1. I think that Elaine Sciolino's article can fall under Law, Education & Citizenship and Employment & Work. It works in both of these categories because of the emphasis on women's roles in politics both in the past and currently in France. Another category that would work would be Feminism. It is argued in the article that Royal emphasizes both feminine and feminist traits to win over the voting public.
2. Bonnie Erbe's article goes well in the Gender category because it discusses how the roles of men and women are changing in regards to working in the business world and at home. This article also fits under Categories of Difference because it seems that the sample of people discussed were only couples living in urban areas.
3. The Family: A Proclamation to the World goes well in the category of Gender. Throughout the document men and women are referred to in equal terms. though some roles are specifically mentioned for each sex there are no specific limitations put on being able to also participate in other roles as part of a couple or as a parent. Obviously this also goes under Marriage & Family because it discusses both in combination between husband and wife and also in regards to separate responsibilities of each.
4. Categories of Difference is a good fit for Robert Ebert's article because it discusses the way class and age differences between Queen Elizabeth and Sir Walter Raleigh were ignored or smoothed over in the movie. It also works in Feminism in that the movie seems to take a woman who was in charge of the country and downplays that role to the point that the focus on her is the romantic aspect of her life which in reality did not even exist.
5. Robin Abcarian's article on the public's reaction to Sarah Palin as a Vice Presidential Candidate could be put into the category of Feminism because the article mentions how Palin is representing a new type of feminist. A conservative feminist. Also, the article goes well with Marriage & Family because it discusses how Palin's family represents a sort of opposite of the traditional American household. Palin is a mother of 5 who has a very demanding career but whose husband is extremely supportive of it. That idea is different and still somewhat new to many people in the world today.

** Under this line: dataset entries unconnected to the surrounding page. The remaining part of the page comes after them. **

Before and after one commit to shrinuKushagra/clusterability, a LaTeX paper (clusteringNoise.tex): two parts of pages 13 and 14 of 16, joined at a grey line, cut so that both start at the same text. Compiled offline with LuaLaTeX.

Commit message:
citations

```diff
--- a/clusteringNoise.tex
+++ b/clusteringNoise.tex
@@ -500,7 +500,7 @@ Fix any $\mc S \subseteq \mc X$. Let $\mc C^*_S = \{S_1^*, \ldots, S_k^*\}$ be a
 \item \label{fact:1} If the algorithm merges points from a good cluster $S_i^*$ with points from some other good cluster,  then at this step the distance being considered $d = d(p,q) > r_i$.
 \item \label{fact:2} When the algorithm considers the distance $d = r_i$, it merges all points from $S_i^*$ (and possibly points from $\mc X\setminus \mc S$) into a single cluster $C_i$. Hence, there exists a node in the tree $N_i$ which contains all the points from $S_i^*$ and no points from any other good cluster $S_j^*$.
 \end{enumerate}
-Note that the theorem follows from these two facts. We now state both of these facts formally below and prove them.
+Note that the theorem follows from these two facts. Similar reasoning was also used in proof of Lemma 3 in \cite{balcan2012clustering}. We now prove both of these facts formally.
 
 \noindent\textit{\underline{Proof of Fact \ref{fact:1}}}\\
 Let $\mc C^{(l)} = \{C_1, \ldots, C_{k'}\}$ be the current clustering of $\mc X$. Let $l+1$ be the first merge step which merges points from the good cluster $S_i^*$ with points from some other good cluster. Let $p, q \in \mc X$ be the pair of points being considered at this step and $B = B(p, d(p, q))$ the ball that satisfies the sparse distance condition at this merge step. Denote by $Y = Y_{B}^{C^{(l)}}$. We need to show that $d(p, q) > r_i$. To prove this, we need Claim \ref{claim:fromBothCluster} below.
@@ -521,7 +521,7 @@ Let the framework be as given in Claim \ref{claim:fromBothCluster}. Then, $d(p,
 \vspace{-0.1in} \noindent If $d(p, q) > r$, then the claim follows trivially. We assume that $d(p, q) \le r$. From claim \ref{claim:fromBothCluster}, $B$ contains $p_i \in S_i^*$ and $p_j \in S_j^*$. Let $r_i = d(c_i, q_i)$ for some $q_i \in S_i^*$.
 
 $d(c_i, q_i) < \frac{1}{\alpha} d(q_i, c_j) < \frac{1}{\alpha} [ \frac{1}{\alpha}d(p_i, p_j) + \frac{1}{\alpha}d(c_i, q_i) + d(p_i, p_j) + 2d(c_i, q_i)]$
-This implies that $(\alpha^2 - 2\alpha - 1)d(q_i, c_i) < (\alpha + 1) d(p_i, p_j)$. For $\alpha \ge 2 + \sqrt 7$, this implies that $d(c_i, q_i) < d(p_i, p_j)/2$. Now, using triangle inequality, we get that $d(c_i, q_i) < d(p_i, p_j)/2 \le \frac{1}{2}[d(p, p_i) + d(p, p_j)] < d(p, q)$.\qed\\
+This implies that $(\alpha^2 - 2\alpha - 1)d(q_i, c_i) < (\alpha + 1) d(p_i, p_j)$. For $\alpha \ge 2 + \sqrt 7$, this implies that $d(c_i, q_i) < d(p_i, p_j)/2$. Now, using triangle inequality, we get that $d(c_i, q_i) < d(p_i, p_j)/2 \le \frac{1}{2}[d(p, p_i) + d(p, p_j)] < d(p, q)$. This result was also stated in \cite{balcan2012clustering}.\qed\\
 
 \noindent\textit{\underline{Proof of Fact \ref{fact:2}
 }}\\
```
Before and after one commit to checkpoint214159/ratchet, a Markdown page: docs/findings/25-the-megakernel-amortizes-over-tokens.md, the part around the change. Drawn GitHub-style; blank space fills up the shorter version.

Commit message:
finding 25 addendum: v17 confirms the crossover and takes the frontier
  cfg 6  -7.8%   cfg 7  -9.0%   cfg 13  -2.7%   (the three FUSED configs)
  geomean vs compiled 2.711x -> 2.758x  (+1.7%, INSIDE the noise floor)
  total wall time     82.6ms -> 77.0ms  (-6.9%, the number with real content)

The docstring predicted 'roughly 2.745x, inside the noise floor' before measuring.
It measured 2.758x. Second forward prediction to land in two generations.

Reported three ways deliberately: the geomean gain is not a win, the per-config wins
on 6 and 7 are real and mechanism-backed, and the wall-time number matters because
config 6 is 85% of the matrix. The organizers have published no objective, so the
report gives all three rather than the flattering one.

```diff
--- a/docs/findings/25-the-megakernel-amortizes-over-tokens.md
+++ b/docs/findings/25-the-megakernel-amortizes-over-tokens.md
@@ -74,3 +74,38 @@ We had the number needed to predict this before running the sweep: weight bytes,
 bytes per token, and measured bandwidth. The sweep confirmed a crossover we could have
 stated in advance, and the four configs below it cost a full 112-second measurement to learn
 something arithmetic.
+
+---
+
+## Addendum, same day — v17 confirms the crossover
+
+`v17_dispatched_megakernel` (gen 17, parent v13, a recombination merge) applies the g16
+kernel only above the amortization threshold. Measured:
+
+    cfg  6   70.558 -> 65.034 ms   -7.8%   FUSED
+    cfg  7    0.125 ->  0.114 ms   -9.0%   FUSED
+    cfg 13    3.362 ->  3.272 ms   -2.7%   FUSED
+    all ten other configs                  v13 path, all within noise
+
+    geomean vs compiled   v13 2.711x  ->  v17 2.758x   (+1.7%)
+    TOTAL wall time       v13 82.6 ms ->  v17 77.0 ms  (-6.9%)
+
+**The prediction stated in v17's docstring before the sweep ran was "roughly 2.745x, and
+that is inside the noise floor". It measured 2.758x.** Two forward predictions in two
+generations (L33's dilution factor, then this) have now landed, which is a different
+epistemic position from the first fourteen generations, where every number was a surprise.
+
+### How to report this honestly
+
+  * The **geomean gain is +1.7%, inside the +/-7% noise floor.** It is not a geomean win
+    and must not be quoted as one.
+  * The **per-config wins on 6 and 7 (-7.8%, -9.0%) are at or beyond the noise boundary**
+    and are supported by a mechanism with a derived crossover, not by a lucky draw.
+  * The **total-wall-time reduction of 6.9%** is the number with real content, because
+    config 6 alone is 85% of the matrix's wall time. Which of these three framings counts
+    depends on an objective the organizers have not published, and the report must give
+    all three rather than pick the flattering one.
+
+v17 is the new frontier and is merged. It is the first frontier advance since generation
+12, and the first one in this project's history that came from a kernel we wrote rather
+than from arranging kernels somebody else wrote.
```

Saturday, January 10, 2009
As for the second piece of reading it also falls under the theme of gender. In Joan Kelly's work she uses gender or the differing ideals of men and women, as well as the differences in their power during the Medieval period and that of the Renaissance period, to show that unlike most men the Renaissance for women actually meant a decrease in power and another shift in gender relations. To some the piece could more directly be placed under the theme of marriage and family because of Kelly's emphasis. But that is only part of the whole picture, because Kelly uses marriage, family, the courtly love of the medieval period, and ladies of the court in the Renaissance to show the shift in even the minor power that was granted women in the medieval period to that of their husbands.